An interesting finding is that almost 50% of deaths in the series were due to myocardial infarction.
Another very interesting point observed in this series was the fact that events resulting in death occurred after patients had already recovered from anesthesia, and no major spinal cord deficits were observed, which is very much a point in favor of TEVAR.
In our experience, paraplegia rates have been relatively low (2%) which is in keeping with most current publications. Our strategy for prevention of paraplegia is essentially to keep systolic blood pressure above 120 mmHg and spinal fluid pressure below 12 cmH2O. Although we have not used the “perfusion sac branch” to prevent paraplegia as proposed by Krassi in previous reports, we think it can be a good adjunct for this purpose (7,8).
Overall, we believe that a point has been reached where comparison between TEVAR and open procedures is no longer the most important aspect regarding TAAA therapy. Our major target now is to improve the outcomes of TEVAR and disseminate its practice, as it is clear that both patients and surgeons would not prefer an overtly morbid procedure that involves opening the chest, abdomen, and diaphragm, which may have devastating impact on the patient's quality of life. Whereas endovascular treatment provides outcomes that are at least similar to those of open techniques and has broad technical potential given the rapid pace of material development.
Disclosure: Marcelo Ferreira is a proctor for Cook Medical in Latin America.The other authors declare no conflict of interest.
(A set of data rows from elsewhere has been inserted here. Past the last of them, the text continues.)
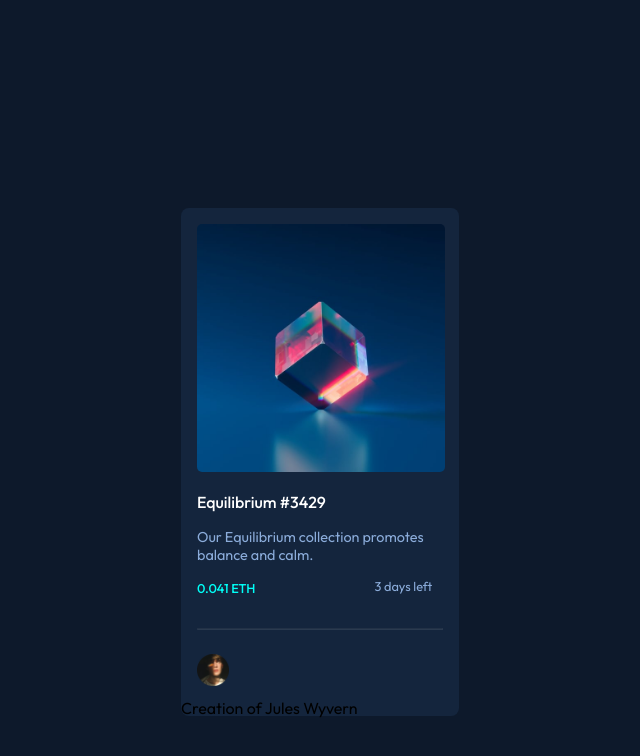
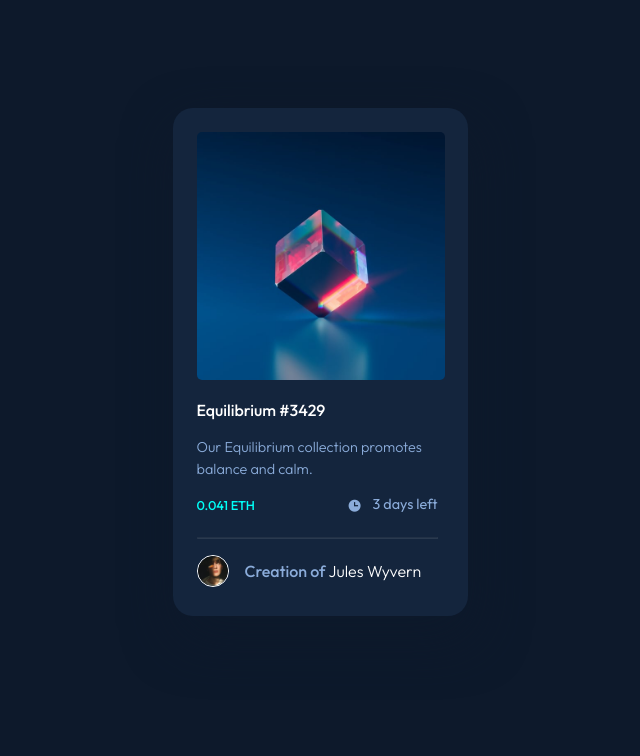
Before and after one commit to TheCoderGuru/nft-preview-card-component, a plain HTML site: page index.html in a window 1280 px wide. Shown: the whole page, without its empty margins (320-960 px from the left). Drawn offline with nearby package versions, Linux system fonts and the light colour scheme.

Commit message:
Updated the styles files

```diff
--- a/index.html
+++ b/index.html
@@ -1,15 +1,24 @@
 <!DOCTYPE html>
 <html lang="en">
-
   <head>
-  <meta charset="UTF-8">
-  <meta name="viewport" content="width=device-width, initial-scale=1.0">
+    <meta charset="UTF-8" />
+    <meta name="viewport" content="width=device-width, initial-scale=1.0" />
     <!-- displays site properly based on user's device -->
-  <link rel="stylesheet" href="./styles/style.css">
-  <link rel="preconnect" href="https://fonts.googleapis.com">
-  <link rel="preconnect" href="https://fonts.gstatic.com" crossorigin>
-  <link href="https://fonts.googleapis.com/css2?family=Outfit:wght@300;400;500&display=swap" rel="stylesheet">
-  <link rel="icon" type="image/png" sizes="32x32" href="./images/favicon-32x32.png">
+    <link rel="stylesheet" href="./styles/style.css" />
+    <link rel="preconnect" href="https://fonts.googleapis.com" />
+    <link rel="preconnect" href="https://fonts.gstatic.com" crossorigin />
+    <link
+      href="https://fonts.googleapis.com/css2?family=Outfit:wght@300;400;500&display=swap"
+      rel="stylesheet"
+    />
+    <link rel="stylesheet"
+  href="https://cdn.jsdelivr.net/npm/boxicons@latest/css/boxicons.min.css">
+    <link
+      rel="icon"
+      type="image/png"
+      sizes="32x32"
+      href="./images/favicon-32x32.png"
+    />
 
     <title>Frontend Mentor | NFT preview card component</title>
   </head>
@@ -17,21 +26,20 @@
   <body>
     <main>
       <section class="card">
-      <img class="card__image" src="./images/image-equilibrium.jpg" alt="">
+        <img class="card__image" src="./images/image-equilibrium.jpg" alt="" />
         <h1 class="card__title">Equilibrium #3429</h1>
 
-      <h2 class="card__description">Our Equilibrium collection promotes balance and calm.</h2>
+        <h2 class="card__description">
+          Our Equilibrium collection promotes balance and calm.
+        </h2>
         <div class="grid">
-        <h3 class="card__currency">
-          0.041 ETH
-        </h3>
-        <h4 class="card__offer">3 days left</h4>
+          <h3 class="card__currency">0.041 ETH</h3>
+          <h4 class="card__offer"><i class='bx bxs-time'></i> 3 days left</h4>
         </div>
-      <hr class="divider">
-      <img class="card__profile" src="./images/image-avatar.png" alt="">
-      <p>Creation of Jules Wyvern</p>
+        <hr class="divider" />
+          <img class="card__lower--profile" src="./images/image-avatar.png" alt="" />
+          <p class="card__lower--author"><span>Creation of</span> Jules Wyvern</p>
       </section>
     </main>
   </body>
-
 </html>
--- a/styles/style.scss
+++ b/styles/style.scss
@@ -16,10 +16,15 @@ body{
 .card{
     background-color: $card-bg;
     height: 508px;
-    width: 278px;
+    width: 295px;
     margin: 0 auto;
-    border-radius: 8px;
-    margin-top: 208px;
+    border-radius: 20px;
+    margin-top: 108px;
+    box-shadow: 5px 21px 51px 2px rgba(13,25,43,0.75);
+
+    @include tablet{
+        margin-bottom: 4rem;
+    }
 }
 
 .card__image{
@@ -27,25 +32,28 @@ body{
     width: auto;
     border-radius: 21px;
     padding: 16px;
+    margin-left: .5rem;
+    margin-top: .5rem ;
 }
 
 .card__title{
     color: $white;
     font-size: 1rem;
-    margin-left: 1rem;
+    margin-left: 1.5rem;
     font-weight: 500;
 }
 
 .card__description{
     color: $soft-blue;
-    font-weight: 400;
+    font-weight: 300;
     font-size: .9rem;
-    margin-left: 1rem;
+    line-height: 1.4rem;
+    margin-left: 1.5rem;
     margin-top: 1rem;
 }
 
 .card__currency{
-    margin: 1rem 1rem;
+    margin: 1rem 1.5rem;
     color: $cyan;
     font-size: .8rem;
     font-weight: 500;
@@ -60,17 +68,41 @@ body{
     margin-top: .9rem;
     color: $soft-blue;
     font-weight: 400;
-    font-size: .8rem;
-    margin-left: 3.4rem;
+    font-size: .9rem;
+    margin-left: 1.7rem;
+    vertical-align: middle;
+    white-space: nowrap;
 }
 
-.card__profile{
+.card__lower--profile{
     height: 32px;
     width: auto;
-    margin: .5rem 1rem;
+    margin-top: .5rem;
+    margin-left: 1.5rem;
+    border: 1px solid white;
+    border-radius: 50%;
 }
 
 .divider{
-    margin: 1rem;
+    margin: .5rem 1.5rem;
+    width: 82%;
     opacity: 0.1;
 }
+
+.card__lower--author span{
+    color: $soft-blue;
+    font-weight: 500;
+}
+
+.card__lower--author{
+    color: $white;
+    float: right;
+    margin-top: .9rem;
+    font-weight: 300;
+    margin-right: 2.9rem;
+}
+
+i{
+    vertical-align: middle;
+    margin-right: .5rem;
+}
```
Also changed, not shown: styles/style.css, 1 other file. Lines whose indentation alone changed are shown as unchanged.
- Debakey ME, Creech O Jr, Morris GC Jr. Aneurysm of thoracoabdominal aorta involving the celiac, superior mesenteric, and renal arteries; report of four cases treated by resection and homograft replacement. Ann Surg 1956;144:549-73.
- Ferreira M, Lanziotti L, Monteiro M. Branched devices for thoracoabdominal aneurysm repair: early experience. J Vasc Surg 2008;48:30S-36S; discussion 36S.
- Chuter T, Greenberg RK. Standardized off-the-shelf components for multibranched endovascular repair of thoracoabdominal aortic aneurysms. Perspect Vasc Surg Endovasc Ther 2011;23:195-201.
- Verhoeven E, Tielliu IF, Zeebregts CJ, et al. [Results of endovascular repair of TAAA in the first 50 patients]. Zentralbl Chir 2011;136:451-7.
- O’Brien N, Sobocinski J, d’Elia P, et al. Fenestrated endovascular repair of type IV thoracoabdominal aneurysms: device design and implantation technique. Perspect Vasc Surg Endovasc Ther 2011;23:173-7.
- Mastracci TM, Eagleton MJ. Endovascular repair of type II and type III thoracoabdominal aneurysms. Perspect Vasc Surg Endovasc Ther 2011;23:178-85.
- Harrison SC, Agu O, Harris PL, et al. Elective sac perfusion to reduce the risk of neurologic events following endovascular repair of thoracoabdominal aneurysms. J Vasc Surg 2012;55:1202-5.
- Lioupis C, Corriveau MM, Mackenzie KS, et al. Paraplegia prevention branches: a new adjunct for preventing or treating spinal cord injury after endovascular repair of thoracoabdominal aneurysms. J Vasc Surg 2011;54:252-7.